Shape notes are a special form of notehead (see also previous lesson).
Several examples of Sacred Harp
Small Letteral notation
Sister Betsy recorded the
Music of Angels
using a Shaker notational system known as small letteral notation.
African music in based on equidistant scales with, for example, 5 or 7 steps. The rhythm can be described using a poly- or hetero-metric based on elementary pulsation.
August Schmidhofer, in his article entitled
African Music, does not discuss native African music notation but he does suggest that some music cannot be described using only common music notation.
Chinese music notation
www.cultureofchina.com states that
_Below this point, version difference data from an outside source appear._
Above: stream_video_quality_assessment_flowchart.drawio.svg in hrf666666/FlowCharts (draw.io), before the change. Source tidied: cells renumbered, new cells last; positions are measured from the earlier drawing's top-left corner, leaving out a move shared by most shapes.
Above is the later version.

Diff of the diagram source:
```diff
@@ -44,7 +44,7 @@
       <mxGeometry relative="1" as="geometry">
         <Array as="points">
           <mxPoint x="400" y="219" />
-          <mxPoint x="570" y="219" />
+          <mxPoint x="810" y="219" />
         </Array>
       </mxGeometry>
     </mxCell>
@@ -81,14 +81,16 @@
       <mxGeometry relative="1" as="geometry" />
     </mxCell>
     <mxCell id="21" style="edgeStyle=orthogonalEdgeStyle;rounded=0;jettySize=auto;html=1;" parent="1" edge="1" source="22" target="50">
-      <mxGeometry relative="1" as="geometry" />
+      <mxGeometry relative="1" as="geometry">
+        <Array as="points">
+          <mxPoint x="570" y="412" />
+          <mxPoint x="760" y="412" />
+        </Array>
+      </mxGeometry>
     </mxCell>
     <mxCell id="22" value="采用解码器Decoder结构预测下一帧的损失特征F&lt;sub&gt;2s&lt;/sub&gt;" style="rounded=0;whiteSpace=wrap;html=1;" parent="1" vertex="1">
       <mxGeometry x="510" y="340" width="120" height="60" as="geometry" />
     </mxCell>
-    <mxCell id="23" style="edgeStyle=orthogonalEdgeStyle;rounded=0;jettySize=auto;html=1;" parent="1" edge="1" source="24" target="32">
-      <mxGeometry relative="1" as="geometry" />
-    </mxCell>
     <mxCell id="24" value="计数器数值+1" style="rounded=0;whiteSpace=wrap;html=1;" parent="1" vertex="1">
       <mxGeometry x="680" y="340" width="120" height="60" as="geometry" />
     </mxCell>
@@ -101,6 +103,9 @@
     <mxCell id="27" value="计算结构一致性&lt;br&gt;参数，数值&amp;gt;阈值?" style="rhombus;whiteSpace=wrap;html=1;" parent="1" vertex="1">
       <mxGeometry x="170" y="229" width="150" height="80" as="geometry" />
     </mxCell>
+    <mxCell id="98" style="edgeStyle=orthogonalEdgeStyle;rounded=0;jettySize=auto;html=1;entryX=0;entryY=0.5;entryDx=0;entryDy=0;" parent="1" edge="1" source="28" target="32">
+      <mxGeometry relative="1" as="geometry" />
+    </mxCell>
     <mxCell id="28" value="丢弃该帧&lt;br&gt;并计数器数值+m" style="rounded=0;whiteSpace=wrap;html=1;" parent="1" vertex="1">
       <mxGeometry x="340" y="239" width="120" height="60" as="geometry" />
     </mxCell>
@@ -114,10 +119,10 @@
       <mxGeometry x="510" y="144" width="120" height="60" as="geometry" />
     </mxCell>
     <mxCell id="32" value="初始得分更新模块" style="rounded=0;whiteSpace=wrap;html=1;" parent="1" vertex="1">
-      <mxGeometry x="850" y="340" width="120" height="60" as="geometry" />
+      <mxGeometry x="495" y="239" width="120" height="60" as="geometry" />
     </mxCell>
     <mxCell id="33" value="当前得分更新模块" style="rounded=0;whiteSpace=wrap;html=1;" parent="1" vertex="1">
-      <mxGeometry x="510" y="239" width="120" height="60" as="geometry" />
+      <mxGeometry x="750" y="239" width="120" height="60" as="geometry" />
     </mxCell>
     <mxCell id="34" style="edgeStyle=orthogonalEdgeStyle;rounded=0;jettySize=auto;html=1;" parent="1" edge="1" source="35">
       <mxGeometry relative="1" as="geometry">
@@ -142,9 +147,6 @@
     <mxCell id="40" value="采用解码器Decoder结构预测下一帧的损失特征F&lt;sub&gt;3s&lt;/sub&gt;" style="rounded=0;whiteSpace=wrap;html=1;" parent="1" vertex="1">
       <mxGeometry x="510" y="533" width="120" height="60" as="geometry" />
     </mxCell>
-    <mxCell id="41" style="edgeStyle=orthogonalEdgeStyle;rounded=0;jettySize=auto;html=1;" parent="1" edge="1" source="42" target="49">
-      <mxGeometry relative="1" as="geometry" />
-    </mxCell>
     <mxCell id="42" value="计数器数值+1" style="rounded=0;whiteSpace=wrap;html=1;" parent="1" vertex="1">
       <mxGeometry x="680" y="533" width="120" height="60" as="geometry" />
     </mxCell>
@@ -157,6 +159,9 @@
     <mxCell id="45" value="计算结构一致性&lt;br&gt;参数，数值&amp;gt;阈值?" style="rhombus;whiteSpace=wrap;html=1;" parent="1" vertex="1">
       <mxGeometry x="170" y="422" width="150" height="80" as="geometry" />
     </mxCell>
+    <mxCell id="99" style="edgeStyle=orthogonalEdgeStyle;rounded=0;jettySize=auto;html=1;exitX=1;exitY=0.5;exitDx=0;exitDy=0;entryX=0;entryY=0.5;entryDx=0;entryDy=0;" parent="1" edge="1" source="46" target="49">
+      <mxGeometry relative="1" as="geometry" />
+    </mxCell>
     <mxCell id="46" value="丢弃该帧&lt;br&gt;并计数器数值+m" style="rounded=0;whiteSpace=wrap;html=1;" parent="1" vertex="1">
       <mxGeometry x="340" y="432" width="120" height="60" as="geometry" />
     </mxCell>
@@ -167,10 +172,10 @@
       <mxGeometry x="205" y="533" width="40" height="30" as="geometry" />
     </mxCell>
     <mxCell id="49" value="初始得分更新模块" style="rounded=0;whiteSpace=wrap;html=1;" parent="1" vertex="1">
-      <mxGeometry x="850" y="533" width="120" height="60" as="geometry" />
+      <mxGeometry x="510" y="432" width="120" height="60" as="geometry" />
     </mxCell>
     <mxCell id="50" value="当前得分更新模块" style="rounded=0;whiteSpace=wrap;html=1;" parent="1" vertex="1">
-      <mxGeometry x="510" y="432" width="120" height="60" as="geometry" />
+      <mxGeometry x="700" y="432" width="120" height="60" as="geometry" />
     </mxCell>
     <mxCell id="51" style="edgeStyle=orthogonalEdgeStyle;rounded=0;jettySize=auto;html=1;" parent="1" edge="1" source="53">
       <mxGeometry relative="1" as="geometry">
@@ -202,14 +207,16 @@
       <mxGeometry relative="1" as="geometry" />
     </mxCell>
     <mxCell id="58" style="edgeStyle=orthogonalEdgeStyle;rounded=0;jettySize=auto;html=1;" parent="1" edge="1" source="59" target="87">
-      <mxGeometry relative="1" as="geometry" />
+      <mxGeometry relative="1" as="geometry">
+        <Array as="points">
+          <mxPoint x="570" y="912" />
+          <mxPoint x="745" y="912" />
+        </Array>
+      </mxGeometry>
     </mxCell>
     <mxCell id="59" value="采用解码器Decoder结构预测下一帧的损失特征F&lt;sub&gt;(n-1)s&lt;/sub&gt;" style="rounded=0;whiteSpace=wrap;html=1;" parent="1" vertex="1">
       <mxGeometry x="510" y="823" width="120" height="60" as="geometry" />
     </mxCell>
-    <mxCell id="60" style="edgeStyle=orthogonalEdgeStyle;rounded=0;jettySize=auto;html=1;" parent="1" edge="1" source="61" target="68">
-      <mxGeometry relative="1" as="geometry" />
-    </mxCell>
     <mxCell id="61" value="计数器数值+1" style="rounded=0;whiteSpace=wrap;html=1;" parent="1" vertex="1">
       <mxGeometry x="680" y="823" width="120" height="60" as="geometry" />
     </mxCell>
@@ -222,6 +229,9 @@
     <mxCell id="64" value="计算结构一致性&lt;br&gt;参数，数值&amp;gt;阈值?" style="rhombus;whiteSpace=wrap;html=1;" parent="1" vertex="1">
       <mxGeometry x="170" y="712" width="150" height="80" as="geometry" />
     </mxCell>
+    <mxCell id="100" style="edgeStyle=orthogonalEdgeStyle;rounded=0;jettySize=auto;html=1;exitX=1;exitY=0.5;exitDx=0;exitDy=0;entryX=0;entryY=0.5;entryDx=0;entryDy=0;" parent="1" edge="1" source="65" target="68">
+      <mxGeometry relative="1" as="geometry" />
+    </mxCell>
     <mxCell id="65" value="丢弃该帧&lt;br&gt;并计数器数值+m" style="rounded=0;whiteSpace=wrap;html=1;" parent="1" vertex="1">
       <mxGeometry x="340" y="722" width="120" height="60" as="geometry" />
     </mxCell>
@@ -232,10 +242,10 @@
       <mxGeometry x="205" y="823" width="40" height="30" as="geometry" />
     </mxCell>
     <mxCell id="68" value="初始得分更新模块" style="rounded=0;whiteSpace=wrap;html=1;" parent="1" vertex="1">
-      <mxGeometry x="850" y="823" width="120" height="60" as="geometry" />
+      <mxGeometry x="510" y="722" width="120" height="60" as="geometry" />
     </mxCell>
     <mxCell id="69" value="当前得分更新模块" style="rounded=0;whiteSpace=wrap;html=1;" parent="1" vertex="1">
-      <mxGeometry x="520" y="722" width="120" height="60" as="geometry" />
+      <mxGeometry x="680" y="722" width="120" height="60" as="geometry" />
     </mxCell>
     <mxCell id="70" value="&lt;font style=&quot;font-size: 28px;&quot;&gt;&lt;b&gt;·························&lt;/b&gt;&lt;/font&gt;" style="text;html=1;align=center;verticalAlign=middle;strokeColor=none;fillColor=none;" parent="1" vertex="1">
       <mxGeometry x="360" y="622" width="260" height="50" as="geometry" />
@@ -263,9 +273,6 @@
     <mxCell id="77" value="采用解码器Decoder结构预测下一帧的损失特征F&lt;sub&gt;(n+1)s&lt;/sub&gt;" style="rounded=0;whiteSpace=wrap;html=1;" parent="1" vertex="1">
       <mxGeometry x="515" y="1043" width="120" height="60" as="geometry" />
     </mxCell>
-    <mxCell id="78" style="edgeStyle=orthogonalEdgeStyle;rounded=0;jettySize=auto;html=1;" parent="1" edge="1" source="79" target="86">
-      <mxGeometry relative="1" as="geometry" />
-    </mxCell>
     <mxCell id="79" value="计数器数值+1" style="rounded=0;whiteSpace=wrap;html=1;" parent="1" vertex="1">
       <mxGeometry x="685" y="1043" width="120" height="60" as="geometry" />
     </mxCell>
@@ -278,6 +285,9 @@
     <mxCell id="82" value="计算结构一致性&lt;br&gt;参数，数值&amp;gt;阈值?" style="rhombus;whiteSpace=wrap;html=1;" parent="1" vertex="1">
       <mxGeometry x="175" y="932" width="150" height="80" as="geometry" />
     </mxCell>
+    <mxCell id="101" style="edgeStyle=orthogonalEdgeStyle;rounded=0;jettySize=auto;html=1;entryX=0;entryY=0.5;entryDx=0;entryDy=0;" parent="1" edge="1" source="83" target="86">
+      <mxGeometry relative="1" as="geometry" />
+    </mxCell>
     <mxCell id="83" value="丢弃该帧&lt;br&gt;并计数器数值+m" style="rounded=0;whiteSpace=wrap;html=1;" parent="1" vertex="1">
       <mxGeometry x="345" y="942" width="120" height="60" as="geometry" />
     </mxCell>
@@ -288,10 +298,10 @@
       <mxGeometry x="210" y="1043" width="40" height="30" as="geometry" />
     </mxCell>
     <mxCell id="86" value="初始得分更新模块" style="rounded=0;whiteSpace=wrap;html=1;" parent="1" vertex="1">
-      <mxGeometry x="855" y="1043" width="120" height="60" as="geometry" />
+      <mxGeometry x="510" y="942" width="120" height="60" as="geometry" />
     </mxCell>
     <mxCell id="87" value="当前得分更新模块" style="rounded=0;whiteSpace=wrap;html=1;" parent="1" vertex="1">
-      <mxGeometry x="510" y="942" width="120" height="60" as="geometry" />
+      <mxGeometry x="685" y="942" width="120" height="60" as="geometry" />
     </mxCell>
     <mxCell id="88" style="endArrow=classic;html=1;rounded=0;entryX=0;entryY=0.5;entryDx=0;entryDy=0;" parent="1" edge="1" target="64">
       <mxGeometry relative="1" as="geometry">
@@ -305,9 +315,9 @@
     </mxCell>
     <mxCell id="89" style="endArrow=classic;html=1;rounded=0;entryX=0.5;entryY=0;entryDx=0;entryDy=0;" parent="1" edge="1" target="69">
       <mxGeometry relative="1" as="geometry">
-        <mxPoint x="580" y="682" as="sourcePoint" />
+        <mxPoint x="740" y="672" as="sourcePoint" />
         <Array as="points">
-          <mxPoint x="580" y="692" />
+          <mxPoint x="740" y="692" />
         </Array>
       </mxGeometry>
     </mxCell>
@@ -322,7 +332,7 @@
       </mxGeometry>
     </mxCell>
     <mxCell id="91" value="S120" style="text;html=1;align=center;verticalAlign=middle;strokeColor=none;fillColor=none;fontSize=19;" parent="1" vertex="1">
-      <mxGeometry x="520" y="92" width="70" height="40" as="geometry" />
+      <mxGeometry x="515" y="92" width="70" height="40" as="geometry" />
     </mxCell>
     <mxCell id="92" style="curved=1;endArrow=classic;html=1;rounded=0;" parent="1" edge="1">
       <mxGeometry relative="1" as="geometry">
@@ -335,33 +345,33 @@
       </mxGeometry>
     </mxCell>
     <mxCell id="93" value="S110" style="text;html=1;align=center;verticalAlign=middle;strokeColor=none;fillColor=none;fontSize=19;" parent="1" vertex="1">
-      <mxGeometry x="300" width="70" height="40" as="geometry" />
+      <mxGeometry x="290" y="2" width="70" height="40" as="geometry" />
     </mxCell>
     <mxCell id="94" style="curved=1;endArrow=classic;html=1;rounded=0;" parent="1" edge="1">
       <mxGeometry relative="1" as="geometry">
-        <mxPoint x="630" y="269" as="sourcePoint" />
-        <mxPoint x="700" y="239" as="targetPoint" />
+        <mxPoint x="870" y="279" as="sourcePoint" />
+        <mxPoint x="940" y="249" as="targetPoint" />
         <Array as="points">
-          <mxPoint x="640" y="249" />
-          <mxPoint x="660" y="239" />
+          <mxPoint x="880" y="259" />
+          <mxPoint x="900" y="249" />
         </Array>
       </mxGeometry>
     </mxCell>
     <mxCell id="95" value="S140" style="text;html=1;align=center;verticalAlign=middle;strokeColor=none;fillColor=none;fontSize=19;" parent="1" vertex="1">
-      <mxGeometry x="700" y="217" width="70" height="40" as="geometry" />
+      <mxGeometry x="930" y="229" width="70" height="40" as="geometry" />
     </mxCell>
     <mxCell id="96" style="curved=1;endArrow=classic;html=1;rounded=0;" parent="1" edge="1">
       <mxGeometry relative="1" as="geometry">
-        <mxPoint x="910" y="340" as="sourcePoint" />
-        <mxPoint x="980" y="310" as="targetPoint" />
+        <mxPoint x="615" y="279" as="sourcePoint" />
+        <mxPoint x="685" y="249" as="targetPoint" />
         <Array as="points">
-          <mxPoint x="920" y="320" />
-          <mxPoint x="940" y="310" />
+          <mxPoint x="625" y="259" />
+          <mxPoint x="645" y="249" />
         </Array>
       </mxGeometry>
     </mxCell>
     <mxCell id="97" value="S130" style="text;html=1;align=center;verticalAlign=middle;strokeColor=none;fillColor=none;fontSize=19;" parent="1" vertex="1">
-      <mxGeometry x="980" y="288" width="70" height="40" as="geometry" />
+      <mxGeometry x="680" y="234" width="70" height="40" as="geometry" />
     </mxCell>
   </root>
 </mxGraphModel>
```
there is no standard notation for Chinese music.
The various methods may be grouped under: pitch system,
descriptive system, hand-and-finger system, Kung Ch'e system,
rhythmic recitation and numerical system.
C.C. Evans Chinese Music pages present the Guqin and its Music using
Wen Zi Pu (Character Notation) and
Jian Zi Pu (Abbreviated Character Notation)
See also "Positions of the notes" on
C.C. Evans chinese music pages
August Schmidhofer's article
Chinese music (music theory, erhu, pipa, yangqin, guzheng, dizi, sheng, Peking-Opera) considers Chinese scales and instruments but without notation.
Doumbek notation and rhythm is described at
Kamuran's Doumbek Rhythm Guide.
This notation is used for doumbek (dumbec, dumbek, dumbeq...) and related instruments such as the
tabla, djembe and ashiko.
When the shamisen accompanies a singer the fundamental pitch is set by the singer. Consequently, shamisen notation indicates
interval, or ma, rather than pitch.